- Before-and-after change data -

=-=-=

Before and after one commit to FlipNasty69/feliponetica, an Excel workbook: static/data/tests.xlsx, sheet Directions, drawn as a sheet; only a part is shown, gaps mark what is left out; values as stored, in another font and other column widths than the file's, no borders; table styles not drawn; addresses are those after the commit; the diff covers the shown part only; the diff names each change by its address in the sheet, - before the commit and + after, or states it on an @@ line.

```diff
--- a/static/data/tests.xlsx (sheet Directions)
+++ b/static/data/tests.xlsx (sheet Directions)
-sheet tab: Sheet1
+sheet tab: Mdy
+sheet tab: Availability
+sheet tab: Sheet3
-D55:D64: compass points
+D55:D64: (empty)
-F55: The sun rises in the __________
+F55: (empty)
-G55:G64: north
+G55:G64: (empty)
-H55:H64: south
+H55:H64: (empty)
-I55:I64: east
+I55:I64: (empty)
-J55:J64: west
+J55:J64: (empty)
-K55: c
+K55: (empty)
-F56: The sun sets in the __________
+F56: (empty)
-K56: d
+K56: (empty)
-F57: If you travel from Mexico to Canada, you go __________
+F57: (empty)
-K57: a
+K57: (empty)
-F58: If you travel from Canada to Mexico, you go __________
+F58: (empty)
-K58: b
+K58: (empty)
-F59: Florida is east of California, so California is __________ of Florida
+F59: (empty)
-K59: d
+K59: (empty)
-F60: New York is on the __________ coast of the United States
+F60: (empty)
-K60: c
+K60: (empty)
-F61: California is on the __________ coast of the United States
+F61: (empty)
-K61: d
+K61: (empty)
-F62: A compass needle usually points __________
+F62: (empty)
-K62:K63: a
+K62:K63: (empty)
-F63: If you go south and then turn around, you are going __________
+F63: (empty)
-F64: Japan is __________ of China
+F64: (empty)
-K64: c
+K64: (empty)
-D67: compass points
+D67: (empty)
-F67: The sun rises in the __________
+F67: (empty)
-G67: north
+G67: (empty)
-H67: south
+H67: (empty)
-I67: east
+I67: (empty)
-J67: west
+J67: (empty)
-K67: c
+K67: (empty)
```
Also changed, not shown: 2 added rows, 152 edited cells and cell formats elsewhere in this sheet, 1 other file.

=-=-=

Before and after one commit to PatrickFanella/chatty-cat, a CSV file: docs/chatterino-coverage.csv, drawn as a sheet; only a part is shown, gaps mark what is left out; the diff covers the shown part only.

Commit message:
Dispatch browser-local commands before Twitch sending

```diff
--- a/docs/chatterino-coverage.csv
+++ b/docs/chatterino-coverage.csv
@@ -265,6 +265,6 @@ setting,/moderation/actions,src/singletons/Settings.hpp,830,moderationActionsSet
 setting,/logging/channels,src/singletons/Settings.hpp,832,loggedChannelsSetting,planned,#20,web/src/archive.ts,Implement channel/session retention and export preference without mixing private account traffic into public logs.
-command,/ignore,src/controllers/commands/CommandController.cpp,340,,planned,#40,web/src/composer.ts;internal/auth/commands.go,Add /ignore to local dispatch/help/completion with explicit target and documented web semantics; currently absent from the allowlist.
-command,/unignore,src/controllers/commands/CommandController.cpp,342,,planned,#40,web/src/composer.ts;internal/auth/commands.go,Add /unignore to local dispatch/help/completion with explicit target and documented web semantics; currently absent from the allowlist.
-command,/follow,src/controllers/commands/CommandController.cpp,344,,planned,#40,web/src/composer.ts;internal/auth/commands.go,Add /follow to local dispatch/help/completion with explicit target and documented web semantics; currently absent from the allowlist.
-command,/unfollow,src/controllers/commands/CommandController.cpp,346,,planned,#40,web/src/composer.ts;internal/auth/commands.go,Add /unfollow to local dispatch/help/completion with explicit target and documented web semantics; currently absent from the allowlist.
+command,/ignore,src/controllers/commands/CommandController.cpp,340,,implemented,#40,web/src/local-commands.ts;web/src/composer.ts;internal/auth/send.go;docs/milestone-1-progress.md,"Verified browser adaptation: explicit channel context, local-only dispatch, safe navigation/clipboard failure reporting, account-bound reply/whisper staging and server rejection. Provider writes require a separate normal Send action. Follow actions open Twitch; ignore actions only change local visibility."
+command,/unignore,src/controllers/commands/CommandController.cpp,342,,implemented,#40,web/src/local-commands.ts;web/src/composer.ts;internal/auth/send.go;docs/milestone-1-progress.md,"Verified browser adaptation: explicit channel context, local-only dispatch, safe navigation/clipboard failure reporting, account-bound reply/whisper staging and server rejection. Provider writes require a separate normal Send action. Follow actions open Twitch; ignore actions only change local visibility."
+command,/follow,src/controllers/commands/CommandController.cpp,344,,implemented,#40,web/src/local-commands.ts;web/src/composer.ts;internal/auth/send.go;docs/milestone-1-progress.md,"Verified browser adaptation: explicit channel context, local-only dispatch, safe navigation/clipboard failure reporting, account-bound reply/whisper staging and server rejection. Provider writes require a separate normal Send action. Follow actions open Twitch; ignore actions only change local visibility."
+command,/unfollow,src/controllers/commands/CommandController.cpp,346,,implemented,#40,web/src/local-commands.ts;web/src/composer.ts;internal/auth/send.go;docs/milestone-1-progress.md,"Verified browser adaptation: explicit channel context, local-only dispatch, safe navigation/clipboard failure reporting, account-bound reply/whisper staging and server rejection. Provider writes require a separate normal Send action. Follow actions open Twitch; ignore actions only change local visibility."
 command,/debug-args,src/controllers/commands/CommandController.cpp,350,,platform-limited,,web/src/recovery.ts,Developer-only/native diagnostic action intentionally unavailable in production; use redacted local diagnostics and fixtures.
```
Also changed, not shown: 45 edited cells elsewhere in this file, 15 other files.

=-=-=

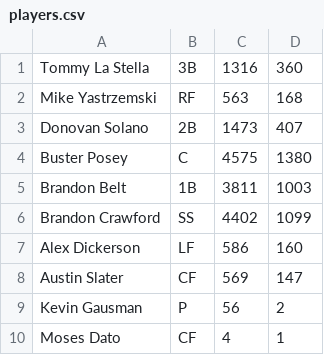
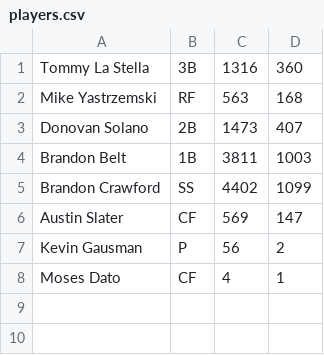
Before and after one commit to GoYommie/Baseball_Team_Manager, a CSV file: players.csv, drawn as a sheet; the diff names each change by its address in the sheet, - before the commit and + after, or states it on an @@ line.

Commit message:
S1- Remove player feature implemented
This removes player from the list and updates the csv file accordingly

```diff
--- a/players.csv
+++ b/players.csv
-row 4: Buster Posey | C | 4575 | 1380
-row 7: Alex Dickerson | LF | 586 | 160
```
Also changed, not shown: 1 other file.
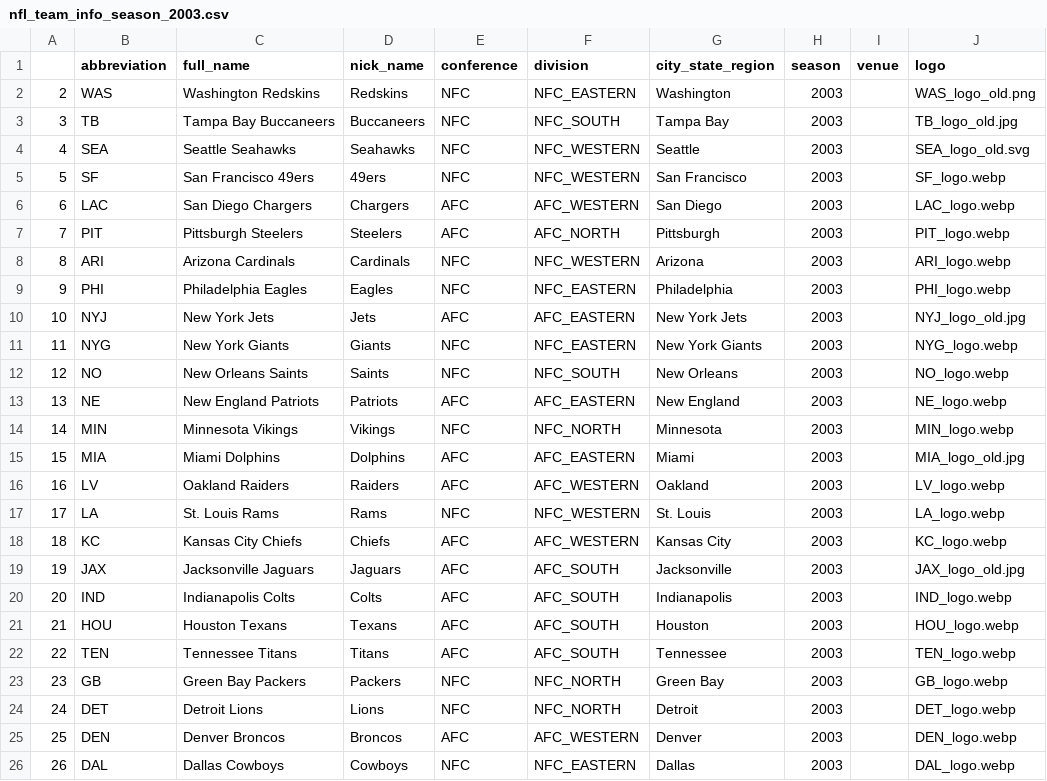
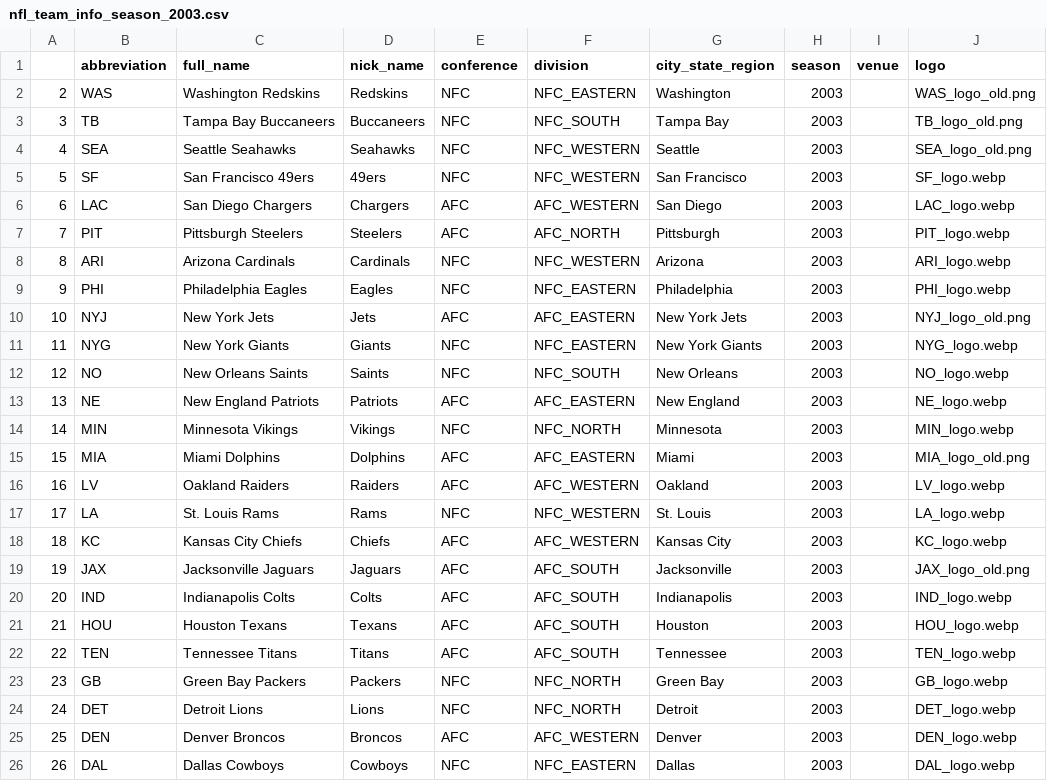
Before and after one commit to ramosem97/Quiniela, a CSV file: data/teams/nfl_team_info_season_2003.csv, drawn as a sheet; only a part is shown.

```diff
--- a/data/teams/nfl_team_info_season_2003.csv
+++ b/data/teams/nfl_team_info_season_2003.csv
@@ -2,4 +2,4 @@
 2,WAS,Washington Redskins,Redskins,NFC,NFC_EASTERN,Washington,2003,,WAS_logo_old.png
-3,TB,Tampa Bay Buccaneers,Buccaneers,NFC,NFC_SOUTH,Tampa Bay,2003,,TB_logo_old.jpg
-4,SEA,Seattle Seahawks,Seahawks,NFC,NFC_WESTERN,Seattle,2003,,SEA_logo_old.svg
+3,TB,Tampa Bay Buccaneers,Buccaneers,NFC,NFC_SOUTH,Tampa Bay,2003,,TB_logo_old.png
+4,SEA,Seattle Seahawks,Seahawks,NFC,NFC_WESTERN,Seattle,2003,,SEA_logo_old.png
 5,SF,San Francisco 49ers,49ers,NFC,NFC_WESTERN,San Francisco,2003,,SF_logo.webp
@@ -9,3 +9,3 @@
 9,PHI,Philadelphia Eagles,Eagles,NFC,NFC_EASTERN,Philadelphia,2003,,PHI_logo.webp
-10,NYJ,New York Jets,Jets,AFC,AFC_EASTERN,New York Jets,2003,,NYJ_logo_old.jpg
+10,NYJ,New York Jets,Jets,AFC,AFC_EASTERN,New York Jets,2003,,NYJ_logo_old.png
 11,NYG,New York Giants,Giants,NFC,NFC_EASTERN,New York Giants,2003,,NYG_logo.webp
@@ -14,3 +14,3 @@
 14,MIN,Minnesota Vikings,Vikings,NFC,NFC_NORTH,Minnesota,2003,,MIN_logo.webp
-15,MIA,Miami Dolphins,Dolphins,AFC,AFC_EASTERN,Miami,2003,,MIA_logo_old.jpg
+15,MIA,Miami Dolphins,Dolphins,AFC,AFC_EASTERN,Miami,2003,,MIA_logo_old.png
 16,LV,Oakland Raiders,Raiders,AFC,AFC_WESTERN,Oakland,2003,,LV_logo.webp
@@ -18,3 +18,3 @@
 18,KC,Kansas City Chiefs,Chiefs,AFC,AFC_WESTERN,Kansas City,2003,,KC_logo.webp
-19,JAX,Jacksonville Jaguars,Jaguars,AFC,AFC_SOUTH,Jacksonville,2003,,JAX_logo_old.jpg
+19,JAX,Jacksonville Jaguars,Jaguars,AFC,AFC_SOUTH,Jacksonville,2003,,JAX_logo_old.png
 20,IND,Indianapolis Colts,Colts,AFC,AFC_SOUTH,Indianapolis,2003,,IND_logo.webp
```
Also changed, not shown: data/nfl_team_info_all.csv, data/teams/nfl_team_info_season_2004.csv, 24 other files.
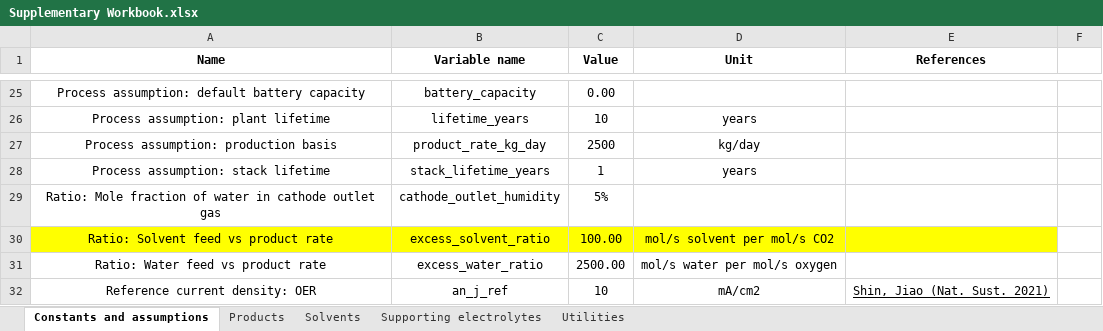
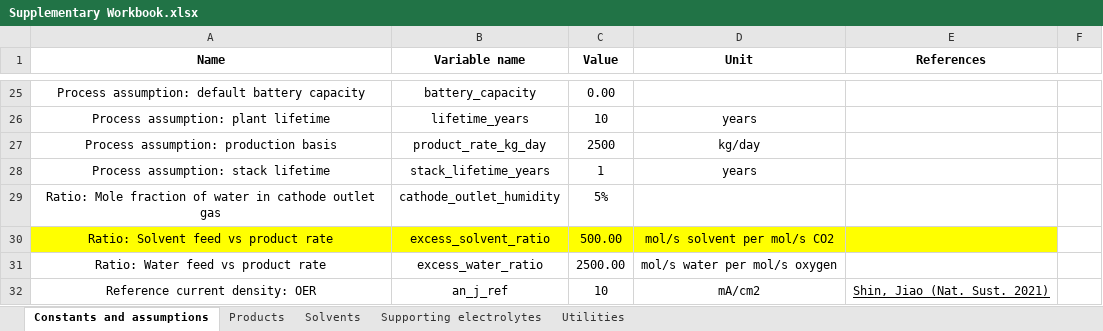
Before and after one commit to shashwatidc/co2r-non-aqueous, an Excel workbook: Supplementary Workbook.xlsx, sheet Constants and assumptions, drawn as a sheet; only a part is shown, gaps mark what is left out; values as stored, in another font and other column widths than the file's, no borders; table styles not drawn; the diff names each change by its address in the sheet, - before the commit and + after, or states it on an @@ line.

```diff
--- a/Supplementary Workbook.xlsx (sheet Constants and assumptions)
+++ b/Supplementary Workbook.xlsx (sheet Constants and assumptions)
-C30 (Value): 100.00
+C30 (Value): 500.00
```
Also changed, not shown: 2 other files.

=-=-=

- What this task involves -
Look through the entries. Copy out each line with "xlsx" in it.

- Answer space -
Before and after one commit to FlipNasty69/feliponetica, an Excel workbook: static/data/tests.xlsx, sheet Directions, drawn as a sheet; only a part is shown, gaps mark what is left out; values as stored, in another font and other column widths than the file's, no borders; table styles not drawn; addresses are those after the commit; the diff covers the shown part only; the diff names each change by its address in the sheet, - before the commit and + after, or states it on an @@ line.
--- a/static/data/tests.xlsx (sheet Directions)
+++ b/static/data/tests.xlsx (sheet Directions)
Before and after one commit to shashwatidc/co2r-non-aqueous, an Excel workbook: Supplementary Workbook.xlsx, sheet Constants and assumptions, drawn as a sheet; only a part is shown, gaps mark what is left out; values as stored, in another font and other column widths than the file's, no borders; table styles not drawn; the diff names each change by its address in the sheet, - before the commit and + after, or states it on an @@ line.
--- a/Supplementary Workbook.xlsx (sheet Constants and assumptions)
+++ b/Supplementary Workbook.xlsx (sheet Constants and assumptions)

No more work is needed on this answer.